What you have to do: Make an exact copy of all the data.

>>>>

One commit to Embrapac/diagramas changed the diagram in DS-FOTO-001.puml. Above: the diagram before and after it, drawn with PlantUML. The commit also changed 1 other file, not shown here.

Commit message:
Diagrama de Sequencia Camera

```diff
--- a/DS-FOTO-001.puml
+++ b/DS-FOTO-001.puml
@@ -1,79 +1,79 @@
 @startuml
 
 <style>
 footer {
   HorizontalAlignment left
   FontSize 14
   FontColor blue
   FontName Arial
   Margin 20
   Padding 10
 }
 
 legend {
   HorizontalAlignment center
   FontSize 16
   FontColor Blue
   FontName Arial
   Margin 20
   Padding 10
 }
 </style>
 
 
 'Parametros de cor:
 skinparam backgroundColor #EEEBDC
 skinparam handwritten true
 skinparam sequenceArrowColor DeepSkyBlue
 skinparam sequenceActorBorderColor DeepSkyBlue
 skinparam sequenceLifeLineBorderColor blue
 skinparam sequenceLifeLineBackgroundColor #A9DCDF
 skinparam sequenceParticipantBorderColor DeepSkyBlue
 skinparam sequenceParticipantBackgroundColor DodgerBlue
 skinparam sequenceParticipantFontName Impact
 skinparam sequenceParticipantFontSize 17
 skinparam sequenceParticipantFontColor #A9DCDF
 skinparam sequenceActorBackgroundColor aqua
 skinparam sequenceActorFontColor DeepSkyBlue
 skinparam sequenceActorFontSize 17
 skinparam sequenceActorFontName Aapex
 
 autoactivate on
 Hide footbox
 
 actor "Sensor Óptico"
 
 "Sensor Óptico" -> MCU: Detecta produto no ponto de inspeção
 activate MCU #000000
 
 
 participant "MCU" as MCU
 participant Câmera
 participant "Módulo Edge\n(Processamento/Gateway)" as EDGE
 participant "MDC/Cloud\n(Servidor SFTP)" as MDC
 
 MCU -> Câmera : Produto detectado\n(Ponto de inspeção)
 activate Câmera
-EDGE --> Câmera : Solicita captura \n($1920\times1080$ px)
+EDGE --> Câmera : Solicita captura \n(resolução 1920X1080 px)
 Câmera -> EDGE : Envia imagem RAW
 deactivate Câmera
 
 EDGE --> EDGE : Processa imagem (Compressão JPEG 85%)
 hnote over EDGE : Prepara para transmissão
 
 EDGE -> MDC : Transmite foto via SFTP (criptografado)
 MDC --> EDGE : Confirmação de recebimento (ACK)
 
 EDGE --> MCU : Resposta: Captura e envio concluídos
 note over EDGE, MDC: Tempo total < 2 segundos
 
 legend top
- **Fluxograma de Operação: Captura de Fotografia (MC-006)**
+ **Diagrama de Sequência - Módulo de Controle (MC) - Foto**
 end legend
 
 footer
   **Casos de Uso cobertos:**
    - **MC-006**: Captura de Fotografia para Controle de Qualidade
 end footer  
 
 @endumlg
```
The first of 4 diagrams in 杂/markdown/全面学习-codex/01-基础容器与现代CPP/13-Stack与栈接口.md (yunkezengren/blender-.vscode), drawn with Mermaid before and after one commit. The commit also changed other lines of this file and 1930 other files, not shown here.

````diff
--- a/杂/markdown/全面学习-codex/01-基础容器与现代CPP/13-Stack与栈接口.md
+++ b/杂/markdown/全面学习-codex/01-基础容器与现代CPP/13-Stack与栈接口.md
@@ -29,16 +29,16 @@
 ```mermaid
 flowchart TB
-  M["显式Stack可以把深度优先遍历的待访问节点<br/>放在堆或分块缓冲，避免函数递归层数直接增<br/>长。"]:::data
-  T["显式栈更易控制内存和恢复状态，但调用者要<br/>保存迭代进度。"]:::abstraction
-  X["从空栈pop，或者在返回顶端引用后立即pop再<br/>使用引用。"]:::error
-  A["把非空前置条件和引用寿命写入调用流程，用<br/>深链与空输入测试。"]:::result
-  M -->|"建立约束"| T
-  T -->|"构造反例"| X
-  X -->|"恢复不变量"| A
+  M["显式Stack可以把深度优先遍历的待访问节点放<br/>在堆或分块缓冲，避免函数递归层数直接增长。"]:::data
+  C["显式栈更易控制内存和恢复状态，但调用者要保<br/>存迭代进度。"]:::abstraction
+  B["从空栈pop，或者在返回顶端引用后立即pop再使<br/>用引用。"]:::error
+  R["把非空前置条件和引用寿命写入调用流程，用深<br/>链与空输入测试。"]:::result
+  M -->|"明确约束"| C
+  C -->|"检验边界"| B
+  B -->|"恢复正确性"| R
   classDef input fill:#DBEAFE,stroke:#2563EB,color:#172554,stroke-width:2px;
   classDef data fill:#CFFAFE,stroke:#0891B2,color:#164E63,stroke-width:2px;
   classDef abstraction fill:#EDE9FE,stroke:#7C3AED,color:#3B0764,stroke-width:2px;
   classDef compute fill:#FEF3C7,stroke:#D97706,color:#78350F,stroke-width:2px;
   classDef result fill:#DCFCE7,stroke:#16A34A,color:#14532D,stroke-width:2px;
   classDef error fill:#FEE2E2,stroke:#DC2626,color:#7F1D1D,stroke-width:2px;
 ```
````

<<<<

Finished exercise:
One commit to Embrapac/diagramas changed the diagram in DS-FOTO-001.puml. Above: the diagram before and after it, drawn with PlantUML. The commit also changed 1 other file, not shown here.

Commit message:
Diagrama de Sequencia Camera

```diff
--- a/DS-FOTO-001.puml
+++ b/DS-FOTO-001.puml
@@ -1,79 +1,79 @@
 @startuml
 
 <style>
 footer {
   HorizontalAlignment left
   FontSize 14
   FontColor blue
   FontName Arial
   Margin 20
   Padding 10
 }
 
 legend {
   HorizontalAlignment center
   FontSize 16
   FontColor Blue
   FontName Arial
   Margin 20
   Padding 10
 }
 </style>
 
 
 'Parametros de cor:
 skinparam backgroundColor #EEEBDC
 skinparam handwritten true
 skinparam sequenceArrowColor DeepSkyBlue
 skinparam sequenceActorBorderColor DeepSkyBlue
 skinparam sequenceLifeLineBorderColor blue
 skinparam sequenceLifeLineBackgroundColor #A9DCDF
 skinparam sequenceParticipantBorderColor DeepSkyBlue
 skinparam sequenceParticipantBackgroundColor DodgerBlue
 skinparam sequenceParticipantFontName Impact
 skinparam sequenceParticipantFontSize 17
 skinparam sequenceParticipantFontColor #A9DCDF
 skinparam sequenceActorBackgroundColor aqua
 skinparam sequenceActorFontColor DeepSkyBlue
 skinparam sequenceActorFontSize 17
 skinparam sequenceActorFontName Aapex
 
 autoactivate on
 Hide footbox
 
 actor "Sensor Óptico"
 
 "Sensor Óptico" -> MCU: Detecta produto no ponto de inspeção
 activate MCU #000000
 
 
 participant "MCU" as MCU
 participant Câmera
 participant "Módulo Edge\n(Processamento/Gateway)" as EDGE
 participant "MDC/Cloud\n(Servidor SFTP)" as MDC
 
 MCU -> Câmera : Produto detectado\n(Ponto de inspeção)
 activate Câmera
-EDGE --> Câmera : Solicita captura \n($1920\times1080$ px)
+EDGE --> Câmera : Solicita captura \n(resolução 1920X1080 px)
 Câmera -> EDGE : Envia imagem RAW
 deactivate Câmera
 
 EDGE --> EDGE : Processa imagem (Compressão JPEG 85%)
 hnote over EDGE : Prepara para transmissão
 
 EDGE -> MDC : Transmite foto via SFTP (criptografado)
 MDC --> EDGE : Confirmação de recebimento (ACK)
 
 EDGE --> MCU : Resposta: Captura e envio concluídos
 note over EDGE, MDC: Tempo total < 2 segundos
 
 legend top
- **Fluxograma de Operação: Captura de Fotografia (MC-006)**
+ **Diagrama de Sequência - Módulo de Controle (MC) - Foto**
 end legend
 
 footer
   **Casos de Uso cobertos:**
    - **MC-006**: Captura de Fotografia para Controle de Qualidade
 end footer  
 
 @endumlg
```
The first of 4 diagrams in 杂/markdown/全面学习-codex/01-基础容器与现代CPP/13-Stack与栈接口.md (yunkezengren/blender-.vscode), drawn with Mermaid before and after one commit. The commit also changed other lines of this file and 1930 other files, not shown here.

````diff
--- a/杂/markdown/全面学习-codex/01-基础容器与现代CPP/13-Stack与栈接口.md
+++ b/杂/markdown/全面学习-codex/01-基础容器与现代CPP/13-Stack与栈接口.md
@@ -29,16 +29,16 @@
 ```mermaid
 flowchart TB
-  M["显式Stack可以把深度优先遍历的待访问节点<br/>放在堆或分块缓冲，避免函数递归层数直接增<br/>长。"]:::data
-  T["显式栈更易控制内存和恢复状态，但调用者要<br/>保存迭代进度。"]:::abstraction
-  X["从空栈pop，或者在返回顶端引用后立即pop再<br/>使用引用。"]:::error
-  A["把非空前置条件和引用寿命写入调用流程，用<br/>深链与空输入测试。"]:::result
-  M -->|"建立约束"| T
-  T -->|"构造反例"| X
-  X -->|"恢复不变量"| A
+  M["显式Stack可以把深度优先遍历的待访问节点放<br/>在堆或分块缓冲，避免函数递归层数直接增长。"]:::data
+  C["显式栈更易控制内存和恢复状态，但调用者要保<br/>存迭代进度。"]:::abstraction
+  B["从空栈pop，或者在返回顶端引用后立即pop再使<br/>用引用。"]:::error
+  R["把非空前置条件和引用寿命写入调用流程，用深<br/>链与空输入测试。"]:::result
+  M -->|"明确约束"| C
+  C -->|"检验边界"| B
+  B -->|"恢复正确性"| R
   classDef input fill:#DBEAFE,stroke:#2563EB,color:#172554,stroke-width:2px;
   classDef data fill:#CFFAFE,stroke:#0891B2,color:#164E63,stroke-width:2px;
   classDef abstraction fill:#EDE9FE,stroke:#7C3AED,color:#3B0764,stroke-width:2px;
   classDef compute fill:#FEF3C7,stroke:#D97706,color:#78350F,stroke-width:2px;
   classDef result fill:#DCFCE7,stroke:#16A34A,color:#14532D,stroke-width:2px;
   classDef error fill:#FEE2E2,stroke:#DC2626,color:#7F1D1D,stroke-width:2px;
 ```
````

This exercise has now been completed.